The NHS doesn’t maintain its exalted status in Britain based on superior performance. As Klein reported, “Britain typically ranks poorly among developed nations when it comes to cancer outcomes. The U.S. is well ahead of the U.K. in the five-year survival rates for 22 out of 23 different types of cancers, according to data from the American Cancer Society.”
Klein also detailed the recent scandal at Stafford Hospital in Britain, where as many as 1,200 unnecessary deaths were blamed in a government report on the appalling state of care. Nurses put trays of food out of the reach of immobile patients and left people to relieve themselves in their own beds instead of helping them go to the bathroom. In some cases, patients even drank out of dirty flower vases in the hallways because they couldn’t get water anywhere else. Under the Liverpool Care Pathway – first developed in the late 1990s – thousands of families were uninformed when their loved ones were removed from life support, and in extreme cases relatives were scolded by nurses for trying to give water to their dying loved ones.
Yet, because the NHS is free at the point of care and available to all, there’s significant resistance within Britain to serious reforms. To be sure, there are important differences between the NHS (a system in which government runs the hospitals and pays doctors) and Obamacare (a system of compulsory, highly regulated and subsidized insurance). But the NHS certainly provides a lesson in the resilience of government health programs.
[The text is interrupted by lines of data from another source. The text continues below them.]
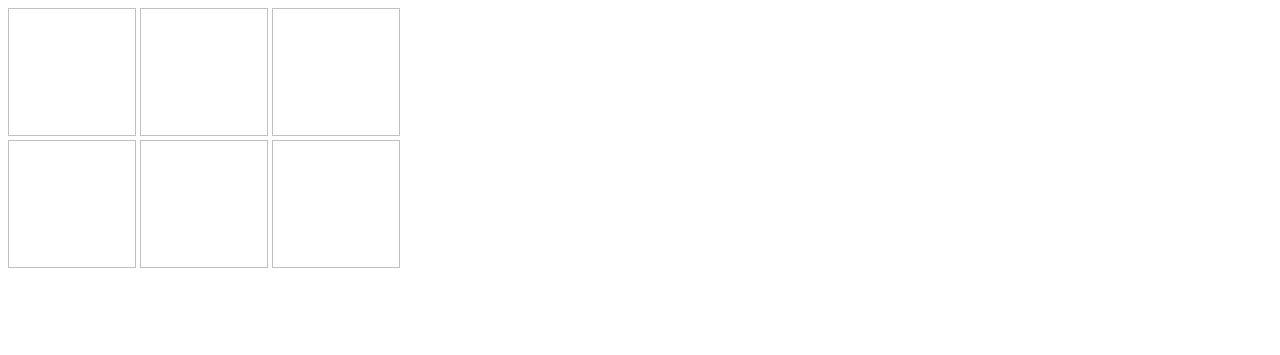
Repository: shoma2491/Mission_Invisible
Page: src/main/resources/templates/game.html
An editor plug-in stored every save of this project. The page is shown before and after the next save, followed by the edit.
The browser window is 1280 px wide. The pictures show the whole page.

Above is the page before, as saved 2021-12-19 23:37:26.

### src/main/resources/templates/game.html
<!DOCTYPE html>
<html>

<head>

</head>

<body>
    <img th:src="@{/image/神社.png}" width="128" height="128" />
    <img th:src="@{/image/商店街.png}" width="128" height="128" />
    <img th:src="@{/image/くさむら.png}" width="128" height="128" />
    <br/>
    <img th:src="@{/image/納屋.png}" width="128" height="128" />
    <img th:src="@{/image/墓地.png}" width="128" height="128" />
    <img th:src="@{/image/木.png}" width="128" height="128" />
</body>

</html>

After the next save:
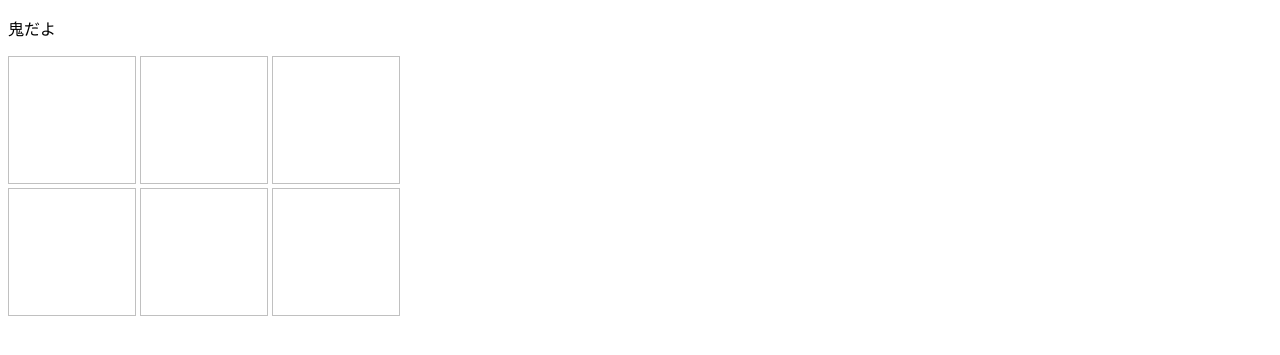
Saved 8 min 25 s later.
--- a/src/main/resources/templates/game.html
+++ b/src/main/resources/templates/game.html
@@ -6,13 +6,18 @@
 </head>
 
 <body>
-    <img th:src="@{/image/神社.png}" width="128" height="128" />
-    <img th:src="@{/image/商店街.png}" width="128" height="128" />
-    <img th:src="@{/image/くさむら.png}" width="128" height="128" />
-    <br/>
-    <img th:src="@{/image/納屋.png}" width="128" height="128" />
-    <img th:src="@{/image/墓地.png}" width="128" height="128" />
-    <img th:src="@{/image/木.png}" width="128" height="128" />
+    <div sec:authorize="hasRole('ROLE_ONI')">
+      <p>鬼だよ</p>
+    </div>
+    <div sec:authorize="hasRole('ROLE_USER')">
+        <a href="/hide/1"><img th:src="@{/image/神社.png}" width="128" height="128" /></a>
+        <a href="/hide/2"><img th:src="@{/image/商店街.png}" width="128" height="128" /></a>
+        <a href="/hide/3"><img th:src="@{/image/くさむら.png}" width="128" height="128" /></a>
+        <br/>
+        <a href="/hide/4"><img th:src="@{/image/納屋.png}" width="128" height="128" /></a>
+        <a href="/hide/5"><img th:src="@{/image/墓地.png}" width="128" height="128" /></a>
+        <a href="/hide/6"><img th:src="@{/image/木.png}" width="128" height="128" /></a>
+    </div>
 </body>
 
 </html>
Starting on Jan. 1 Obamacare will add millions of beneficiaries to Medicaid and hand out subsidies for individuals to purchase insurance. Even if the changes Obamacare is making cause severe problems for the nation’s health care system, it will become exceedingly difficult as a political matter for Republicans to strip away benefits from those already receiving them, no matter how shabby the benefits are. That is why Republicans are fighting so hard to prevent the nation from embarking on a program about which little is known except its inevitably high cost.